# What you have to do
Lines in the listing below may contain the string "control". Say how many do, giving only the number.

################

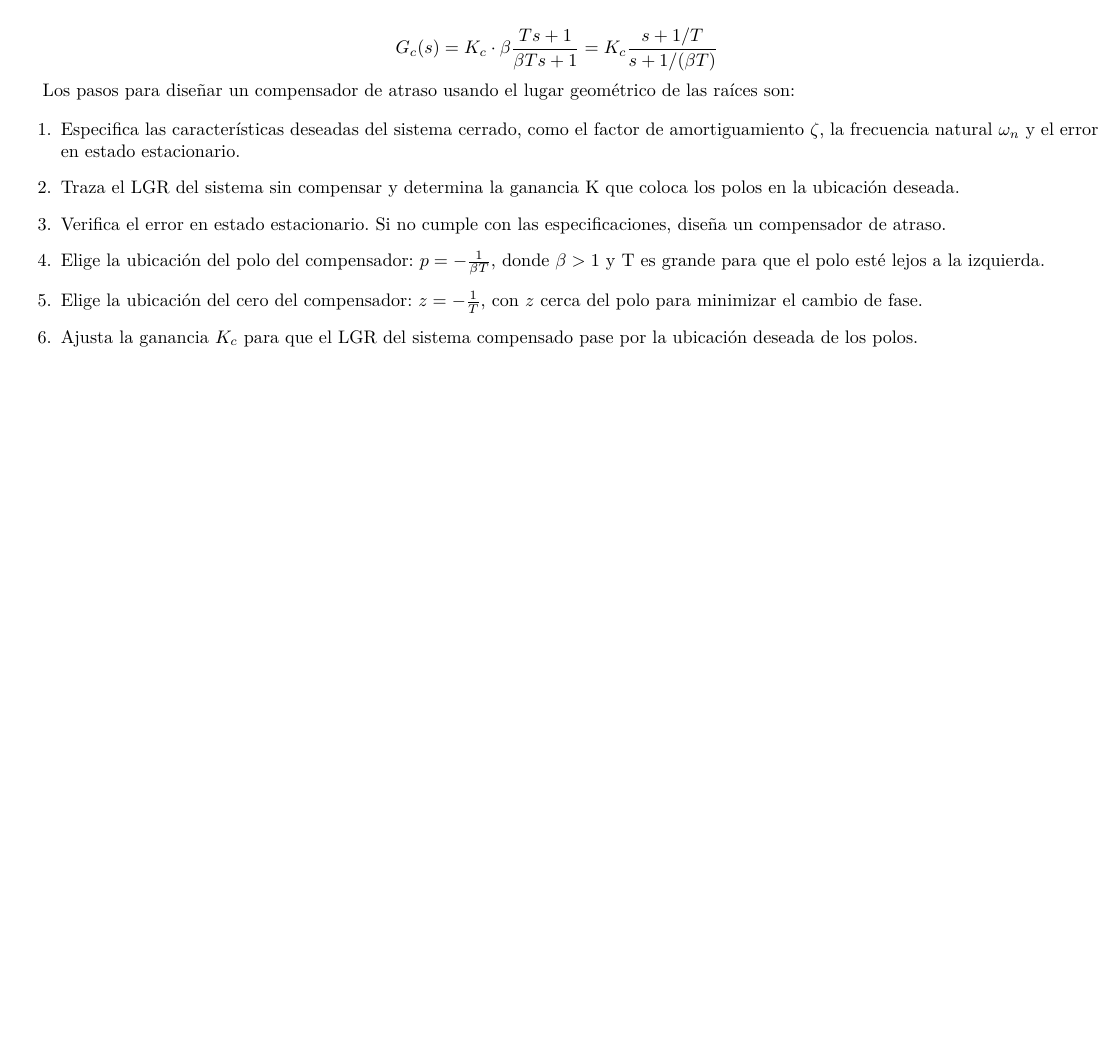
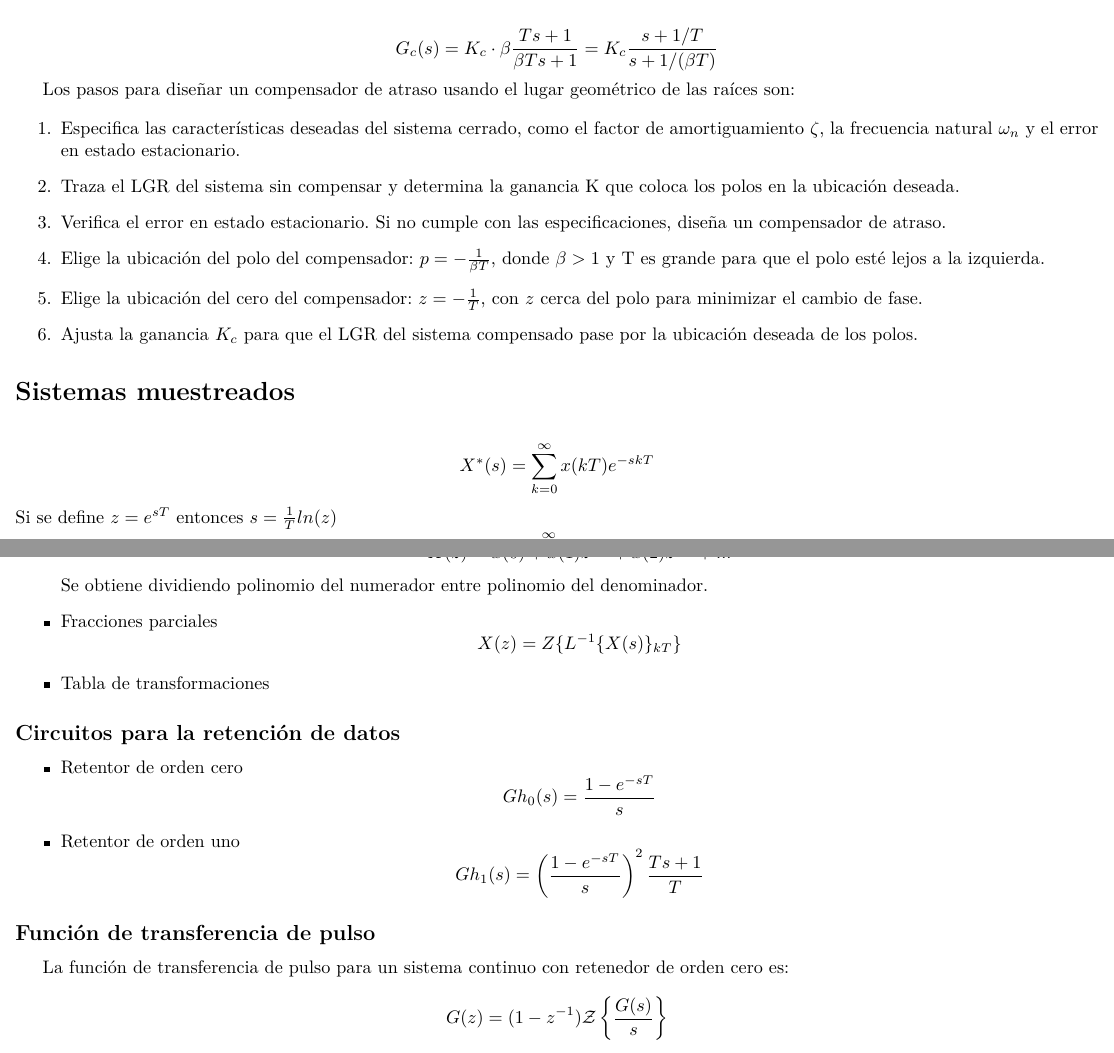
Before and after one commit to edwarhman/Universidad, a LaTeX CV (sistemas-de-control-II/resumen-parcial-1/resumen1.tex): part of page 3 of 3 before the commit and two parts of pages 3 and 4 of 4 after it, the two joined at a grey line, cut so that both start at the same text, the shorter picture padded with empty space. Compiled offline with pdfLaTeX.

Commit message:
agregar sección de sistemas muestreados

```diff
--- a/sistemas-de-control-II/resumen-parcial-1/resumen1.tex
+++ b/sistemas-de-control-II/resumen-parcial-1/resumen1.tex
@@ -148,4 +148,44 @@ Los pasos para diseñar un compensador de atraso usando el lugar geométrico de
     \item Ajusta la ganancia \( K_c \) para que el LGR del sistema compensado pase por la ubicación deseada de los polos.
 \end{enumerate}
 
+\section*{Sistemas muestreados}
+
+
+\[X^*(s) = \sum_{k=0}^{\infty}x(kT)e^{-skT} \]
+Si se define $z=e^{sT}$ entonces $s=\frac{1}{T}ln(z)$
+\[X(z) = \sum_{k=0}^{\infty}x(kT)z^{-k} \]
+
+$X(z)$ es la transformada Z de $x(kT)$
+
+Serie geométrica básica:
+\begin{center}
+    \(\sum_{k=0}^\infty r^k= \frac{1}{1- r} \), para $|r| < 1$.
+\end{center}
+
+
+\subsection*{Transformada Z inversa}
+
+\begin{itemize}
+    \item Método directo:
+          \[X(z) =x(0) + x(1)z^{-1} + x(2)z^{-2} + ...\]
+          Se obtiene dividiendo polinomio del numerador entre polinomio del denominador.
+    \item Fracciones parciales
+          \[X(z) = Z \{L^{-1}\{X(s)\}_{kT}\}\]
+    \item Tabla de transformaciones
+\end{itemize}
+
+\subsection*{Circuitos para la retención de datos}
+
+\begin{itemize}
+    \item Retentor de orden cero
+          \[Gh_0(s) = \frac{1- e^{-sT}}{s}\]
+    \item Retentor de orden uno
+          \[Gh_1(s) = \left(\frac{1- e^{-sT}}{s}\right)^2 \frac{Ts +1 }{T}\]
+\end{itemize}
+\subsection*{Función de transferencia de pulso}
+
+La función de transferencia de pulso para un sistema continuo con retenedor de orden cero es:
+
+\[ G(z) = (1 - z^{-1}) \mathcal{Z} \left\{ \frac{G(s)}{s} \right\} \]
+
 \end{document}
```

################

# Answer section
3